US Vice President Pence left dozens of records requests unfilled


May 27, 2017

INDIANAPOLIS — Vice President Mike Pence left two-dozen records requests unfilled — most of them for his emails — when he left office as Indiana governor.

May 27, 2017

INDIANAPOLIS — Vice President Mike Pence left two-dozen records requests unfilled — most of them for his emails — when he left office as Indiana governor.

Vice President-elect Mike Pence speaks to members of the media while meeting with House Speaker Paul Ryan of Wis., on Capitol Hill in Washington, Wednesday, Nov. 30, 2016. – Andrew Harnik/AP

In all, there are more than 50 pending requests with the governor's office. Nearly half of those date to Pence's time in office. Some are more than 10 months old.

The requests represent an unprecedented backlog, fueled in large part by increased interest in Pence after he became President Trump's running mate last year.

But there is also another reason for the holdup: Pence still hasn't provided all of his emails from private accounts that he used to conduct state business.

Moreover, those Pence has provided to the state were in paper form, making them difficult to search in response to public records requests.

"We don’t have all the responsive records," said Stephanie Wilson, a spokeswoman for Gov. Eric Holcomb, who succeeded Pence in January. "We’ve requested all state-related records digitally and they’ve indicated they would do that."

Marc Lotter, a spokesman for Pence, released a brief statement Friday: "Documents relating to Governor Pence's official service to Indiana are being preserved by the state in full compliance with the law."
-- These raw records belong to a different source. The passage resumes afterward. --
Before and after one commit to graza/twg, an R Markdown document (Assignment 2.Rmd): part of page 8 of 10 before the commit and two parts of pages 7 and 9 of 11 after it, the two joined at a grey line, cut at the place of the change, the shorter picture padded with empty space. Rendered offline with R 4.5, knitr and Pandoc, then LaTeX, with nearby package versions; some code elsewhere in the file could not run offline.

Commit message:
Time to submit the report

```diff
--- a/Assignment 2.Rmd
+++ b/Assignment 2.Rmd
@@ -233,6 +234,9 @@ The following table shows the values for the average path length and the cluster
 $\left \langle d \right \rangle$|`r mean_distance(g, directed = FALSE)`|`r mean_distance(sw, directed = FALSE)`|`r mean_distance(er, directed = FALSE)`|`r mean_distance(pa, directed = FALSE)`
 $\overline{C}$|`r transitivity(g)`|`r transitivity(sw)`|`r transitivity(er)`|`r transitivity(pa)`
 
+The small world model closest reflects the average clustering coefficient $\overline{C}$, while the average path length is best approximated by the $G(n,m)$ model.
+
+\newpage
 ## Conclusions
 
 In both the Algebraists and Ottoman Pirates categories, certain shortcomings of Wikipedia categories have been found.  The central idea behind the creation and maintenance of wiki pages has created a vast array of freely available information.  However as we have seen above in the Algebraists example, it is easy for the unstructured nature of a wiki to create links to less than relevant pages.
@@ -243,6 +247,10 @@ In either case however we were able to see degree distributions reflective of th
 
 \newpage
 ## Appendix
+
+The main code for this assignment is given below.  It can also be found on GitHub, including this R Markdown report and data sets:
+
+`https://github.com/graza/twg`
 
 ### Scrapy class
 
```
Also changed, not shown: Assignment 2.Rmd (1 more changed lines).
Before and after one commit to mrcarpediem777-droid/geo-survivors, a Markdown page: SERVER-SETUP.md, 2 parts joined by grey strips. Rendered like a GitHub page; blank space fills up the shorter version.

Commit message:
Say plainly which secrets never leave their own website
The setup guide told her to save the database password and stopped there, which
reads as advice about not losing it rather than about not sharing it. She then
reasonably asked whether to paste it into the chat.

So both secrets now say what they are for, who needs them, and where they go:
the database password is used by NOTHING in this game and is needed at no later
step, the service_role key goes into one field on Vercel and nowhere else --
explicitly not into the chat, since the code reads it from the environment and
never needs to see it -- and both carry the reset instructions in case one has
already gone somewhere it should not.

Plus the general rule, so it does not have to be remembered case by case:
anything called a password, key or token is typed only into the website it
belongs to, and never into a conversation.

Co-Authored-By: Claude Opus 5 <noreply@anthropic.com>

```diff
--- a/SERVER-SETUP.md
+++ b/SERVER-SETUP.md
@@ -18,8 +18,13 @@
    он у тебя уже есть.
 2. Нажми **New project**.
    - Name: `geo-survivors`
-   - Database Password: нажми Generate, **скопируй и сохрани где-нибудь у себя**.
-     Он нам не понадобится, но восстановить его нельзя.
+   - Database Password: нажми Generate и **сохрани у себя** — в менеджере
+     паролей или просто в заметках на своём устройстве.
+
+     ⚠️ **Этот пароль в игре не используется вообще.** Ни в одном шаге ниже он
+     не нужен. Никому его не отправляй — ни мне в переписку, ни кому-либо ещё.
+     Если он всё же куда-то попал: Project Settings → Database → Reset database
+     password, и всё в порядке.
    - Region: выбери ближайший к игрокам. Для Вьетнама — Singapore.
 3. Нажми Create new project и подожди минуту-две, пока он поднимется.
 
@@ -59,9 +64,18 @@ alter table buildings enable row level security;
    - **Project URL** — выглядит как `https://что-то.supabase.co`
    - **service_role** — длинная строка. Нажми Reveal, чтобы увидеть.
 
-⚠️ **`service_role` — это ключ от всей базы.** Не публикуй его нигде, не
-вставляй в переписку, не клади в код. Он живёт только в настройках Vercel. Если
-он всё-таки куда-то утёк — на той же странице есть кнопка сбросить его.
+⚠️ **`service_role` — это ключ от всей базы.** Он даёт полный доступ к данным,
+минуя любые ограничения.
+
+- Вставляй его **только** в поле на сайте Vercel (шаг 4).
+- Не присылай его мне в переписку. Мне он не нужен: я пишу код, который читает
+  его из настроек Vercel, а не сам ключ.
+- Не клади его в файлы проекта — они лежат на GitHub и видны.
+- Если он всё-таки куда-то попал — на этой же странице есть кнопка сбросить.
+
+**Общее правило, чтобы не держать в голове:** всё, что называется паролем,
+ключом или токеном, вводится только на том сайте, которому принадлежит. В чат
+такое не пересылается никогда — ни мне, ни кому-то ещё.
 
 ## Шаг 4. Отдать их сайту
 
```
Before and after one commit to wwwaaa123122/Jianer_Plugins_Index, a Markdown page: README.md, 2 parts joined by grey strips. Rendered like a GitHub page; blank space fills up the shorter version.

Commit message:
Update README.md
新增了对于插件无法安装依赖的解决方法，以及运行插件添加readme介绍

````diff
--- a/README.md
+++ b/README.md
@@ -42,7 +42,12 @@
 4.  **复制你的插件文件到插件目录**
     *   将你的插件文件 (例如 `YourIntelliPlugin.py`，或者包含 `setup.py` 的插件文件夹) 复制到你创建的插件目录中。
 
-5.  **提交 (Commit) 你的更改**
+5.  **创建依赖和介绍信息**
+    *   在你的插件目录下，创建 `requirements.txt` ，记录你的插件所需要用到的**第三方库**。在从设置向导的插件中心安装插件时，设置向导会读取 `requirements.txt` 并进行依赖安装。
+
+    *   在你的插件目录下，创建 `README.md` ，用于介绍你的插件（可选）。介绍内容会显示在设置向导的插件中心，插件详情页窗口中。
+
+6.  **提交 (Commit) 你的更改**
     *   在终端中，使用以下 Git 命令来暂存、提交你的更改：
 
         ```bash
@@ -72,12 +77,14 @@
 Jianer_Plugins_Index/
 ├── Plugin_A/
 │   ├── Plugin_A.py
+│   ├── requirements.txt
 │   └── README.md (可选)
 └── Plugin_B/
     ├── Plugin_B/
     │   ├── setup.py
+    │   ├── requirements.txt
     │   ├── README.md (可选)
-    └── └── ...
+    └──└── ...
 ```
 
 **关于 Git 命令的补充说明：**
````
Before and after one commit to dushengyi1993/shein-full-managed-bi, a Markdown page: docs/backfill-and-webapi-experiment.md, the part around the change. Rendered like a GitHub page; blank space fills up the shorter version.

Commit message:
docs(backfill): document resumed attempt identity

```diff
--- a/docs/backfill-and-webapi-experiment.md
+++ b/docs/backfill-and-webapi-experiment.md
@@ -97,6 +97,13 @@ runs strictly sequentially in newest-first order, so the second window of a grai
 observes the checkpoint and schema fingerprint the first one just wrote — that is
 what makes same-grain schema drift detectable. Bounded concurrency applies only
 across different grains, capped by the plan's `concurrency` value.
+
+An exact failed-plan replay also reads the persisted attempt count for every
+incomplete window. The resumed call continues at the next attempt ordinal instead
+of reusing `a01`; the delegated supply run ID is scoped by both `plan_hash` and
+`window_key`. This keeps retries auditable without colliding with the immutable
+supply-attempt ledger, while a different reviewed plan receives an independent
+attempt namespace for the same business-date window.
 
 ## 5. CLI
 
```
Holcomb's office released the outstanding record requests Friday morning in response to inquiries from The Indianapolis Star and other media outlets.

The requests seek emails on a variety of topics, including Indiana's controversial Religious Freedom Restoration Act, the HIV outbreak in Scott County and lead contamination in East Chicago.

Pence's emails became a subject of controversy when the Star disclosed in March that he had used a personal AOL account to conduct state business, sometimes discussing sensitive security issues. The issue drew comparisons with Democrat Hillary Clinton's use of a private email account and server while secretary of State.

Pence's office dismissed any comparison as "absurd."

Cyber-security experts said Pence's use of a personal account raised concerns about whether sensitive information was adequately protected from hackers, given that personal accounts like Pence's are typically less secure than government email accounts.

In fact, Pence's personal account was actually hacked last summer.

The personal account also garnered criticism from advocates for open government because personal emails aren't immediately captured on state servers that are searched in response to public records requests.

Attorneys for Pence turned over 13 boxes of emails to the state on the same day the Star’s story broke.

His spokesman, Marc Lotter, said at the time additional emails from Pence's AOL account would also be provided to the state pending a legal review by Pence's attorneys, but so far none have been.

The review is being handled by Barnes and Thornburg, an Indianapolis law firm led by one of Trump's top campaign fundraisers, Bob Grand.

Grand did not immediately return a message from the Star on Friday.

Indiana law requires public agencies to fulfill or reject record requests within a "reasonable time," but that phrase is not defined.

Indiana Public Access Counselor Luke Britt said Friday a number of factors, including the size of the request and the staffing level of the agency, determine what constitutes a reasonable time.

Gerry Lanosga, an Indiana University professor and past president of Indiana Coalition for Open Government, said the delays in releasing Pence's emails are troubling.

"That’s a big-time lag and that’s not a reasonable time for records request to be fulfilled," he said. “I think it’s pretty clear that there is some foot-dragging going on here."

Courtesy: USA Today